AP: From your own personal point of view, do you think what these kids are doing now is a great sign of dedication or do you think it is slightly crazy that they are devoting so much of their childhood, which they will never get back, to something that probably won’t last or sustain them?
SB: I was just very pleased that my daughter didn’t have a talent like that (laughs) because then you have to, as a mother, even if you are thinking “it might not be what I want,” but you also can’t say that you aren’t going to help. These parents just dedicate their lives to these kids. And people just say that this could just be about pushy parents and I’m not sure that these parents are like that because you really can’t make a kid do that.
You know, the parents are intense, there’s no question, and they might live a bit vicariously through their children, but Julia for instance was taken there by her mother because she was painfully shy and she couldn’t speak. She would hide behind her own skirt. So they took her there to help her gain her confidence and it obviously worked because she is very confident now. You could never make these kids work as hard as they do unless they really wanted to do it and Rogen took her mother on the journey and little John with his five football playing brothers… he’s Billy Elliot. It’s interesting. I expected to find pushy mothers and they are dedicated and quite intense about it but it just wasn’t as simple as I would have expected it.
AP: In the final sequence of the film, it is very reliant on just the reading of the scores and you still make it really intense by just focusing on their faces. Were you ever dreading having to cut together that scene since it is based around such a complex scoring system?
SB: It was tough. There were various structural things with the film that were problematical and we knew that going into it. The key thing is unlike a movie likeSpellbound, they weren’t all there for one prize. They were all there for a host of different prizes and structurally it always meant that it was going to be a long haul at the back of the film. Then we looked at the scoring system and we realized that we didn’t understand it and that if we took half and hour to explain it, I don’t think the viewer would be any the wise. And as a viewer, you really can’t just tell who danced best. You are really kind of removed from any sort of involvement. I knew we had a hard task to keep people involved and caring or on the edge of their seat. Then we saw the rushes of the two wee girls faces at the end of the film and in a way we decided that it was all there and you could understand every emotion without even really understanding the scoring technique or judging criteria.
AP: You had so many people that you followed is there anything you wish you could have kept in but couldn’t simply because of time or because structurally it just didn’t fit in?
SB: I sometimes wonder if we had just one character too many. I think we were on the right side of it, but I think it was just on the edge, but then I think, “Well, what if we lost the Russians,” but there is just something so beautiful about people doing Irish dancing in Russia. I really think the film would be a lesser film if we had dropped one of the stories. I suppose in the film now, you just look at it as the best you can do because now you can’t say “Oh, I wish I had done that.” It’s too late.

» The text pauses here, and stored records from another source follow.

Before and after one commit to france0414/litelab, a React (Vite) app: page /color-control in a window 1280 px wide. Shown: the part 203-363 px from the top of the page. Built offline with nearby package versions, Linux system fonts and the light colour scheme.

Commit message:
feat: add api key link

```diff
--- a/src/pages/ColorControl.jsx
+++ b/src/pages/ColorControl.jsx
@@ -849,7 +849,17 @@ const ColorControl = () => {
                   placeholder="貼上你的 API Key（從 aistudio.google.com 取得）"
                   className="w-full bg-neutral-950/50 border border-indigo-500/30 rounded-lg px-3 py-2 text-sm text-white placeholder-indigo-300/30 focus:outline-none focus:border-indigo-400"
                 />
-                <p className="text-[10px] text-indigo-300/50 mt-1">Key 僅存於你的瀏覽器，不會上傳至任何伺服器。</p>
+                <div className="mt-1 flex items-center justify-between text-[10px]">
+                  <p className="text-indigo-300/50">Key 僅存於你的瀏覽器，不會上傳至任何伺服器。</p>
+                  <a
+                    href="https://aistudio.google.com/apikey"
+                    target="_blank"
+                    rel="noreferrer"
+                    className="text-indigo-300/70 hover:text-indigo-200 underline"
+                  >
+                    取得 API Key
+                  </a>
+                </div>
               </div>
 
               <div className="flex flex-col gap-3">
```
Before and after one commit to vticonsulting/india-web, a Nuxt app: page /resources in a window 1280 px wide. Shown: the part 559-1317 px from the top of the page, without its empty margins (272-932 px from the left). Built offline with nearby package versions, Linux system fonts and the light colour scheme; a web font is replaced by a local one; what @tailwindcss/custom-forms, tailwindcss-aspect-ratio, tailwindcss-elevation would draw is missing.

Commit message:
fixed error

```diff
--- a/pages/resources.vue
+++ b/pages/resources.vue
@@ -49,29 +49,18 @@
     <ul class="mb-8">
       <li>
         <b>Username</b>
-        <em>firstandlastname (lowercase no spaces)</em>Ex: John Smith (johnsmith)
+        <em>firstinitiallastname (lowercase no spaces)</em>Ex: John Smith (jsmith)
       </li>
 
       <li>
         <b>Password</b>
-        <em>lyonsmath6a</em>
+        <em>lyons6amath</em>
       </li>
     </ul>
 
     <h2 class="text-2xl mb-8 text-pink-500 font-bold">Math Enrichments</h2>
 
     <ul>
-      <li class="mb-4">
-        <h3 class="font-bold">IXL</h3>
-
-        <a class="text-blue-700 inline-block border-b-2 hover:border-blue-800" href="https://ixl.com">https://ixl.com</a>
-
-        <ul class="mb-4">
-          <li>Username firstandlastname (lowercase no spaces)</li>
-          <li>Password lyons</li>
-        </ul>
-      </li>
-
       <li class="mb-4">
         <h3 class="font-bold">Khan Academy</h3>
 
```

Jig plays Hot Docs on Wednesday, May 4 at 4:15 p.m. at the Isabel Bader Theatre. For more information, visit hotdocs.ca.
Top image: A scene from Jig. Courtesy Hot Docs.